During these same years, a civil servant of the British East India Company persuaded Brahmin priests to teach him Sanskrit. They did so by introducing him to the Bhagavad Gita or “Song Celestial,” the most beloved Hindu text known to Westerners. Thanks to Sanskrit studies, Europeans also became fascinated with Indian lore. There was great interest in Vedanta philosophy, in particular, which, like Gnosticism, Hermeticism, and Neo Platonism, is monistic, that is to say, based on the belief in a divine unity underlying all reality and manifest in various forms and dimensions. Everything is part of the One-All. The 33,000 gods of Vedantic Hinduism are modalities of Brahm. Atman is World Soul, as inwardly realized by specific beings. This being so, all gods, human beings, animals, and other forms of life are the outward forms of one spiritual reality which, in the words of Paul Tillich, is the Ground of Being. Thus reality is the World Soul in its great variations. The Hindu cosmos is vast and complex, being made up of innumerable dimensions. Souls pass from one stage to another in the course of an eternal process of birth and rebirth which occurs because of the law of karma or cause and effect. There is no beginning or end. Instead, the life of the universe is both cyclical and eternal, each stage in the process being a kalpa, each of which lasts thousands of years.

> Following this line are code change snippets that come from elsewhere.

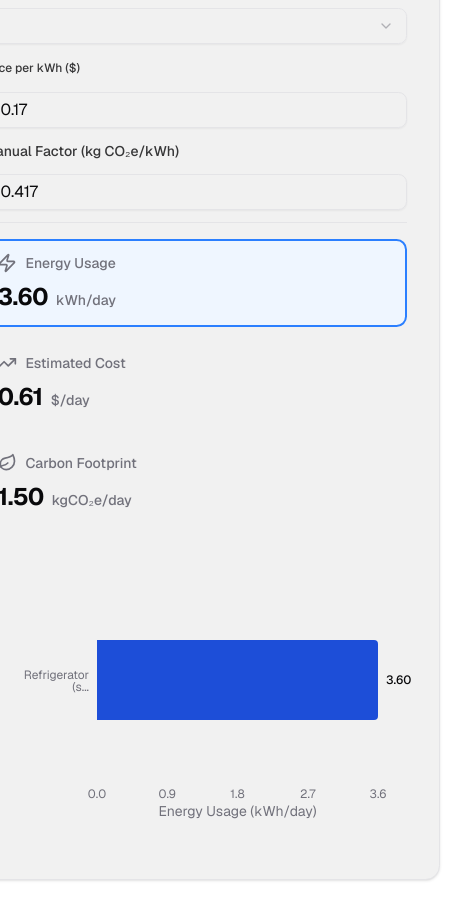
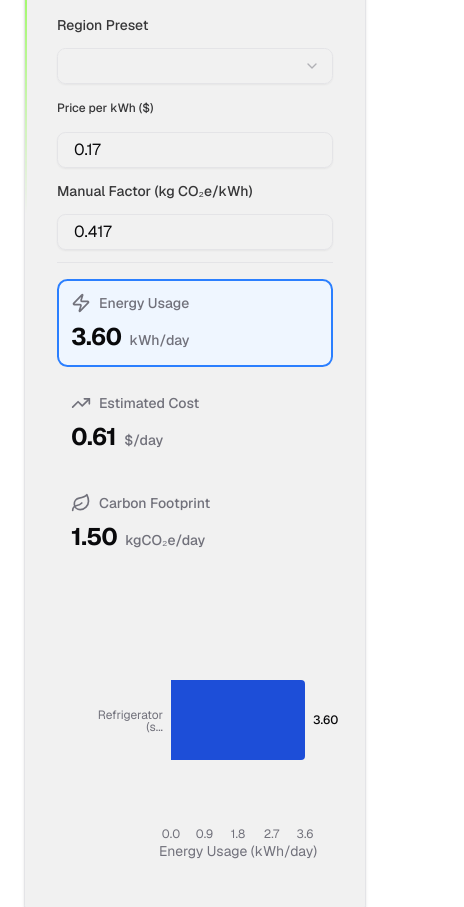
Before and after one commit to RamiMizyed/green-awareness, a Next.js app: page / in a window 390 px wide. Shown: the part 1478-2385 px from the top of the page, 464 px wide, since content can reach past the window. Built offline with nearby package versions, Linux system fonts and the light colour scheme.

Commit message:
fixed mobile

```diff
--- a/src/app/GACalculationPage.tsx
+++ b/src/app/GACalculationPage.tsx
@@ -25,7 +25,7 @@ export default function GACalculationPage() {
 		<div
 			id="Calc"
 			className="font-sans h-full min-h-screen py-[10vh] min-w-full flex items-center justify-center bg-background">
-			<main className="max-w-[1148px] mx-auto px-6">
+			<main className="container xl:max-w-[1200px] mx-auto px-6">
 				{/* Header */}
 				<div className="flex lg:mt-0 flex-col lg:flex-row items-center justify-between gap-6 mb-10">
 					<div>
```
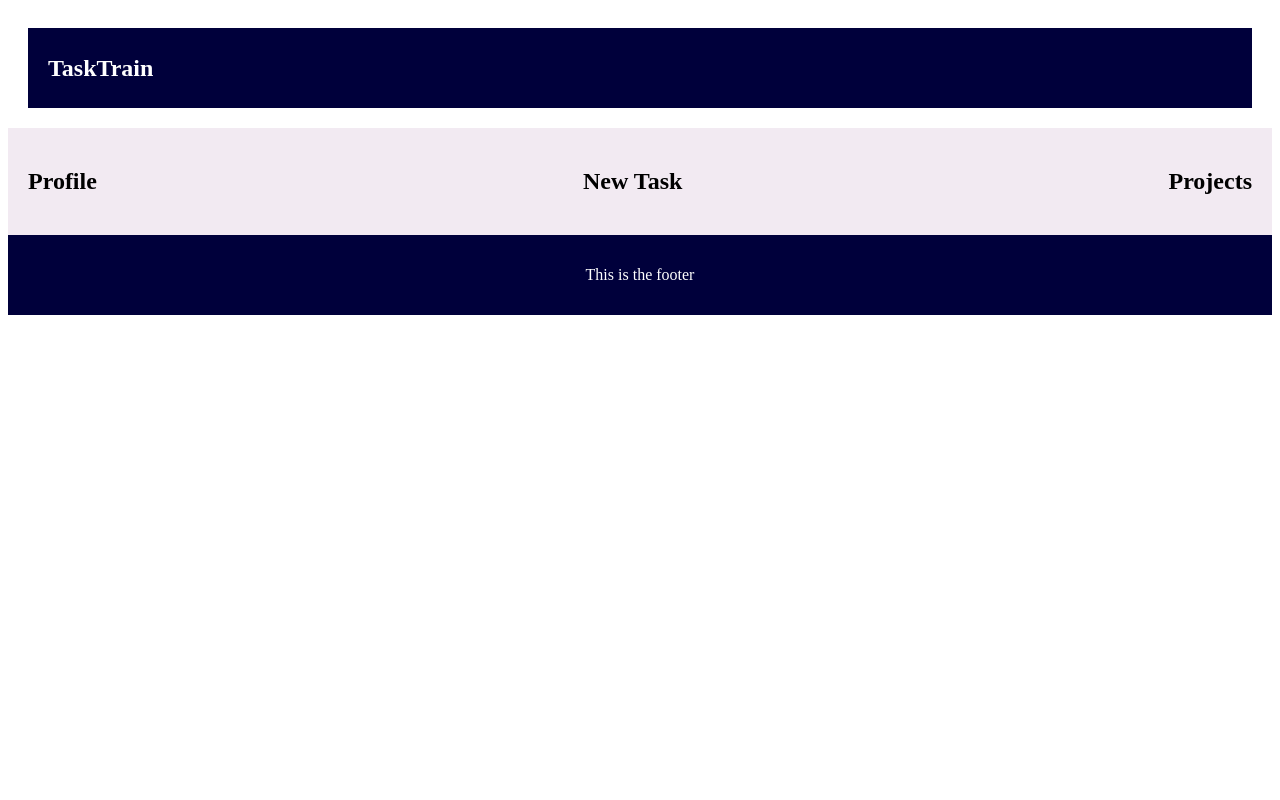
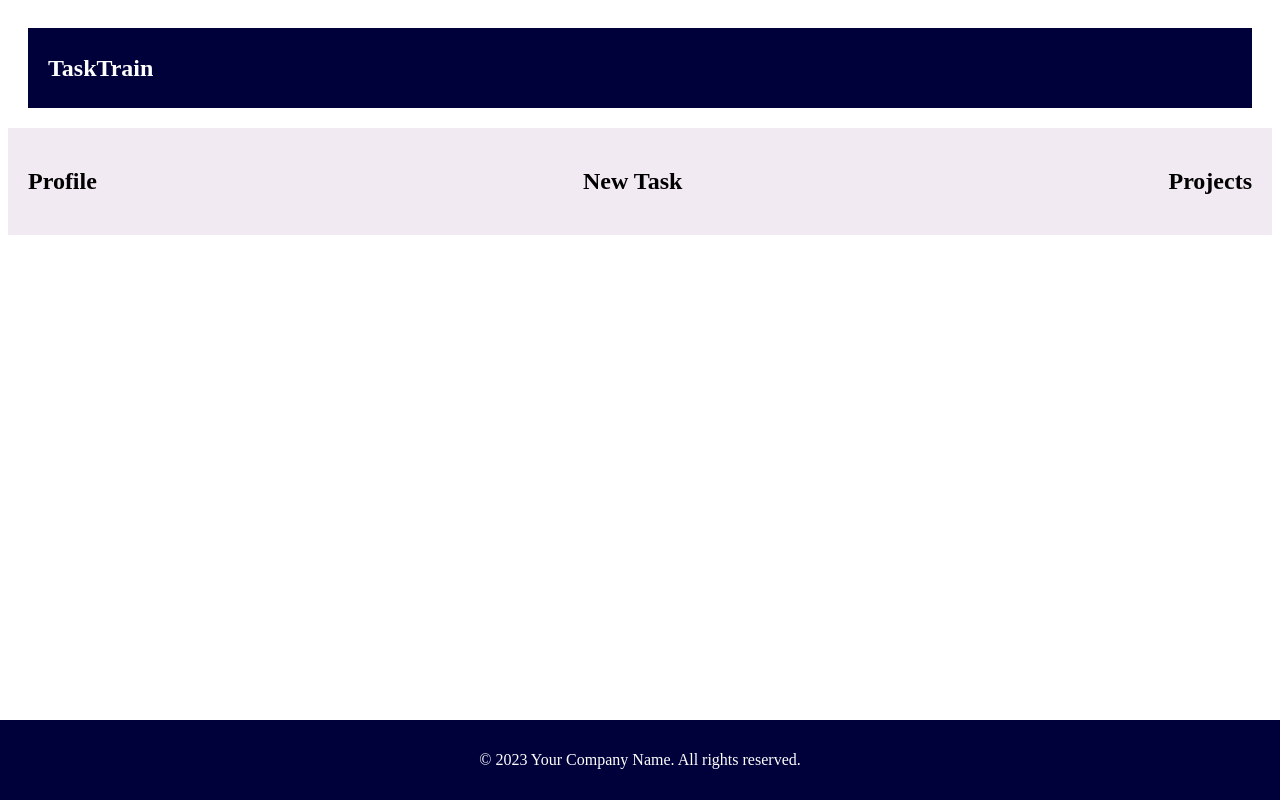
Before and after one commit to Stiflerzak/TaskTrainClient, a React (Create React App) app: page / in a window 1280 px wide. Built offline with nearby package versions, Linux system fonts and the light colour scheme.

Commit message:
Added styling to the footer

```diff
--- a/src/components/Footer.js
+++ b/src/components/Footer.js
@@ -2,21 +2,24 @@ import React from 'react';
 import styled from 'styled-components';
 
 const FooterContainer = styled.footer`
+  position: absolute;
+  bottom: 0;
+  left: 0;
+  right: 0;
   display: flex;
   justify-content: center;
   align-items: center;
   background-color: #00003B;
   height: 80px;
-`;
-
-const Text = styled.p`
   color: #fff;
 `;
 
 const Footer = () => {
+  const currentYear = new Date().getFullYear();
+
   return (
     <FooterContainer>
-      <Text>This is the footer</Text>
+      <p>&copy; {currentYear} Your Company Name. All rights reserved.</p>
     </FooterContainer>
   );
 };
```
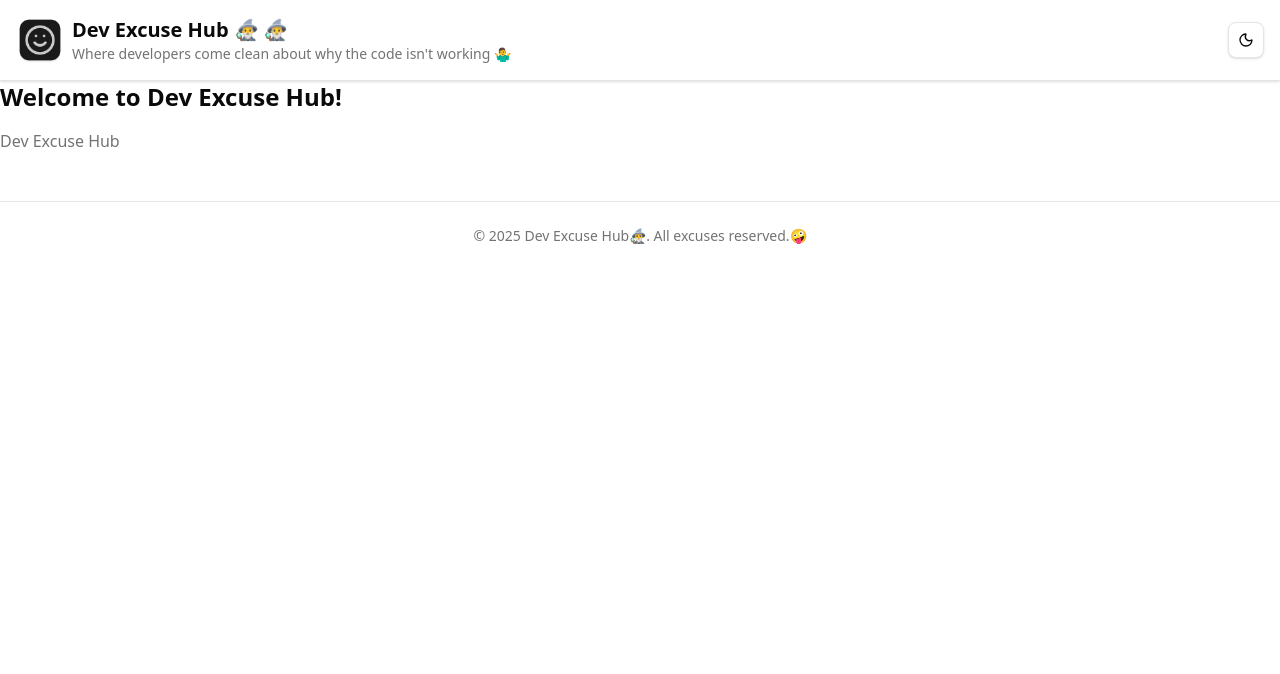
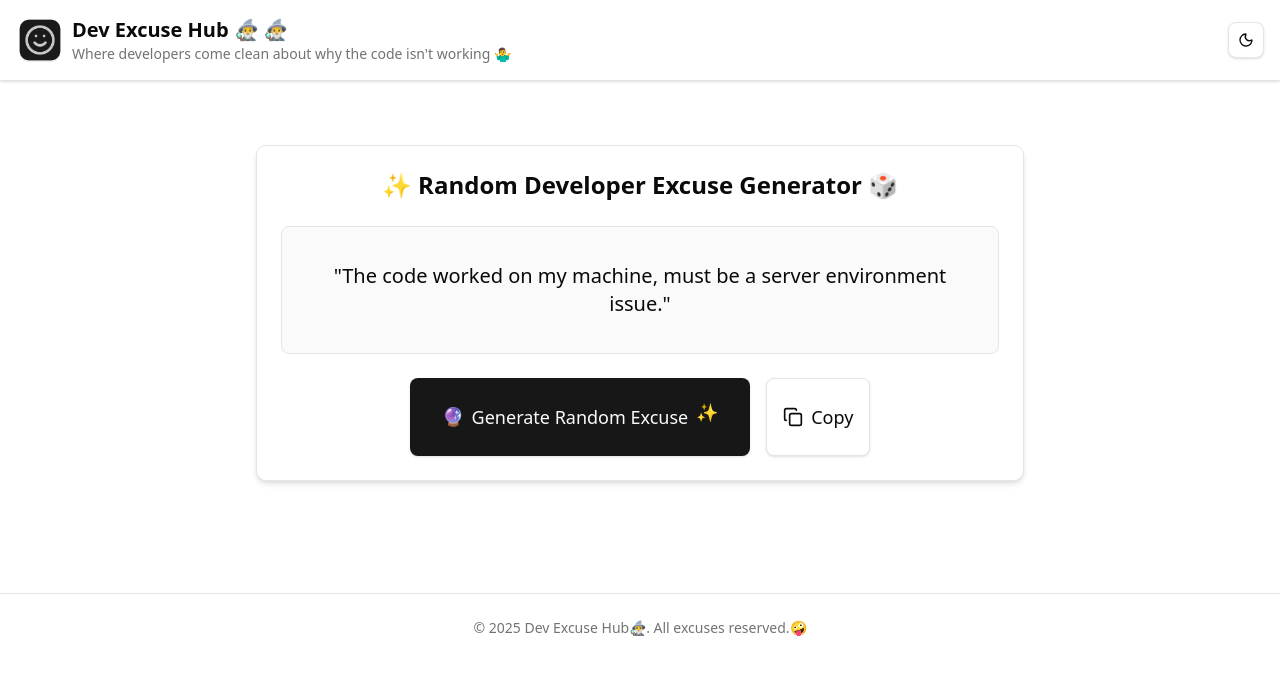
Before and after one commit to TheekshanaCN/devexcusehub, a Next.js app: page / in a window 1280 px wide. Shown: the top 674 px of the page. Built offline with nearby package versions, Linux system fonts and the light colour scheme.

Commit message:
Feat(Excuse): add Excuse generator

```diff
--- a/app/page.tsx
+++ b/app/page.tsx
@@ -4,16 +4,23 @@ import React from "react";
 import Header from "@/components/Header";
 import Footer from "@/components/Footer";
 import { ThemeProvider } from "next-themes";
+import ExcuseGenerator from "@/components/ExcuseGenerator";
 
 export default function Home() {
   return (
     <ThemeProvider attribute="class" defaultTheme="system" enableSystem>
       <main className="min-h-screen bg-background">
+        {/* Header */}
         <Header />
-        <h2 className="text-2xl font-bold text-foreground mb-4">
-          Welcome to Dev Excuse Hub!
-        </h2>
-        <p className="text-muted-foreground mb-6">Dev Excuse Hub</p>
+
+        <div className="container mx-auto px-4 py-8 space-y-12">
+          {/* Excuse Generator */}
+          <section className="py-8">
+            <ExcuseGenerator />
+          </section>
+        </div>
+
+        {/* Footer */}
         <Footer />
       </main>
     </ThemeProvider>
--- /dev/null
+++ b/components/ExcuseGenerator.tsx
@@ -0,0 +1,207 @@
+import React, { useState, useEffect } from "react";
+import { Button } from "./ui/button";
+import { RefreshCw, Copy, Check } from "lucide-react";
+import { useToast } from "./ui/use-toast";
+
+interface ExcuseGeneratorProps {
+  onExcuseGenerated?: (excuse: string) => void;
+}
+
+const ExcuseGenerator = ({ onExcuseGenerated }: ExcuseGeneratorProps) => {
+  const [currentExcuse, setCurrentExcuse] = useState<string>(
+    "The code worked on my machine, must be a server environment issue."
+  );
+  const [isLoading, setIsLoading] = useState<boolean>(false);
+  const [animateExcuse, setAnimateExcuse] = useState<boolean>(false);
+  const [magicEffect, setMagicEffect] = useState<boolean>(false);
+  const [copied, setCopied] = useState<boolean>(false);
+  const { toast } = useToast();
+
+  // We'll fetch excuses from Supabase instead of using a mock list
+
+  useEffect(() => {
+    if (animateExcuse) {
+      const timer = setTimeout(() => {
+        setAnimateExcuse(false);
+      }, 1000);
+      return () => clearTimeout(timer);
+    }
+  }, [animateExcuse]);
+
+  useEffect(() => {
+    if (magicEffect) {
+      const timer = setTimeout(() => {
+        setMagicEffect(false);
+      }, 700);
+      return () => clearTimeout(timer);
+    }
+  }, [magicEffect]);
+
+  useEffect(() => {
+    if (copied) {
+      const timer = setTimeout(() => {
+        setCopied(false);
+      }, 2000);
+      return () => clearTimeout(timer);
+    }
+  }, [copied]);
+
+  const generateRandomExcuse = async () => {
+    setIsLoading(true);
+    setAnimateExcuse(false);
+    setMagicEffect(true);
+    setCopied(false);
+
+    try {
+      // Simulate fetching a random excuse from Supabase
+      const excuses = [
+        "The server is down for maintenance.",
+        "I was waiting for the API to respond.",
+        "There was a network issue.",
+        "I forgot to commit my changes.",
+        "The database is acting up again.",
+      ];
+      const randomIndex = Math.floor(Math.random() * excuses.length);
+      const newExcuse = excuses[randomIndex];
+
+      setCurrentExcuse(newExcuse);
+      setAnimateExcuse(true);
+      onExcuseGenerated?.(newExcuse);
+    } catch (error) {
+      console.error("Error generating excuse:", error);
+      toast({
+        title: "Error",
+        description: "Failed to generate excuse. Please try again.",
+        variant: "destructive",
+      });
+    } finally {
+      setIsLoading(false);
+    }
+  };
+  const copyToClipboard = async () => {
+    try {
+      if (navigator.clipboard) {
+        await navigator.clipboard.writeText(currentExcuse);
+      } else {
+        // Fallback for browsers that don't support the Clipboard API
+        const textarea = document.createElement("textarea");
+        textarea.value = currentExcuse;
+        textarea.style.position = "fixed"; // Prevent scrolling to bottom
+        document.body.appendChild(textarea);
+        textarea.select();
+        document.execCommand("copy");
+        document.body.removeChild(textarea);
+      }
+
+      setCopied(true);
+      toast({
+        title: "Copied to clipboard!",
+        description: "Now you can paste this excuse anywhere!",
+        duration: 2000,
+      });
+    } catch (err) {
+      toast({
+        title: "Failed to copy",
+        description: "Please try again",
+        variant: "destructive",
+      });
+    }
+  };
+
+  return (
+    <div className="w-full max-w-3xl mx-auto p-6 bg-card rounded-lg shadow-md border border-border flex flex-col items-center justify-center space-y-6 relative overflow-hidden">
+      {magicEffect && (
+        <div className="absolute inset-0 pointer-events-none">
+          <div className="absolute inset-0 bg-gradient-to-r from-purple-500/20 to-pink-500/20 animate-pulse"></div>
+          <div className="absolute top-1/2 left-1/2 -translate-x-1/2 -translate-y-1/2 text-6xl animate-ping">
+            ✨
+          </div>
+        </div>
+      )}
+
+      <h2 className="text-2xl font-bold text-center animate-bounce">
+        ✨ Random Developer Excuse Generator 🎲
+      </h2>
+
+      <div className="min-h-32 w-full flex items-center justify-center p-6 bg-muted/50 rounded-md border border-border relative group">
+        <p
+          className={`text-xl text-center font-medium transition-all duration-300 ${
+            animateExcuse ? "scale-110 text-primary" : ""
+          }`}
+        >
+          "{currentExcuse}"
+        </p>
+        <Button
+          variant="ghost"
+          size="icon"
+          className="absolute top-2 right-2 opacity-0 group-hover:opacity-100 transition-opacity duration-200 hover:bg-background/80"
+          onClick={copyToClipboard}
+          aria-label="Copy excuse to clipboard"
+        >
+          {copied ? (
+            <Check className="h-4 w-4 text-green-500" />
+          ) : (
+            <Copy className="h-4 w-4" />
+          )}
+        </Button>
+        {animateExcuse && (
+          <div className="absolute -right-2 -top-2 animate-bounce text-2xl">
+            🤣
+          </div>
+        )}
+        {animateExcuse && (
+          <div className="absolute -left-2 -bottom-2 animate-bounce delay-100 text-2xl">
+            😂
+          </div>
+        )}
+      </div>
+
+      <div className="flex gap-4 w-full justify-center">
+        <Button
+          onClick={generateRandomExcuse}
+          size="lg"
+          className={`text-lg px-8 py-6 h-auto transition-transform duration-200 ${
+            !isLoading ? "hover:scale-105 hover:rotate-1" : ""
+          }`}
+          disabled={isLoading}
+        >
+          {isLoading ? (
+            <>
+              <RefreshCw className="mr-2 h-5 w-5 animate-spin" />
+              <span className="animate-pulse">Conjuring excuse...</span>
+            </>
+          ) : (
+            <>
+              <span className="mr-2 animate-bounce inline-block">🔮</span>
+              Generate Random Excuse
+              <span className="ml-2 animate-bounce inline-block delay-150">
+                ✨
+              </span>
+            </>
+          )}
+        </Button>
+        <Button
+          onClick={copyToClipboard}
+          variant="outline"
+          size="lg"
+          className="text-lg px-4 py-6 h-auto transition-transform duration-200 hover:scale-105 hover:bg-secondary/80"
+          disabled={isLoading}
+        >
+          {copied ? (
+            <>
+              <Check className="mr-2 h-5 w-5 text-green-500" />
+              <span>Copied!</span>
+            </>
+          ) : (
+            <>
+              <Copy className="mr-2 h-5 w-5" />
+              <span>Copy</span>
+            </>
+          )}
+        </Button>
+      </div>
+    </div>
+  );
+};
+
+export default ExcuseGenerator;
```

New Age owes much to the voluminous writings of Madame Helena Blavatsky (1833-1891), a Russian aristocrat who claimed to have travelled to Tibet in her youth and to have encountered immortals there whom she called the “adepts” or “mahatmas” who continued to teach her through an ongoing process of mystical communion. Blavatsky spent several years in India, and introduced a number of Hindu and Buddhist concepts to the West, such as the monistic doctrine of Brahm-atman, the law of karma, and yoga which were previously unknown to all but a very few. She concocted a philosophy of religion which she called Theosophy or “the wisdom of God” and proselytized it through theosophical lodges, the first of which she founded in New York in 1875.
Theosophy teaches a monistic, pantheistic, or holistic concept of the universe, the belief that God and the universe are one. The religions of India are based on this concept. This is very different from the dualistic Biblical view. According to the Book of Genesis: “In the beginning God created the heaven and the earth.” (Genesis 1:1 KJV). Hindu/Buddhist and later, Chinese Taoist mystical ideas, much manipulated and transformed, have played important roles in Western esotericism and the occult. Europeans found many parallels between Hindu beliefs in Brahm-atman and the Gnostic/Hermetic/Neo Platonic doctrines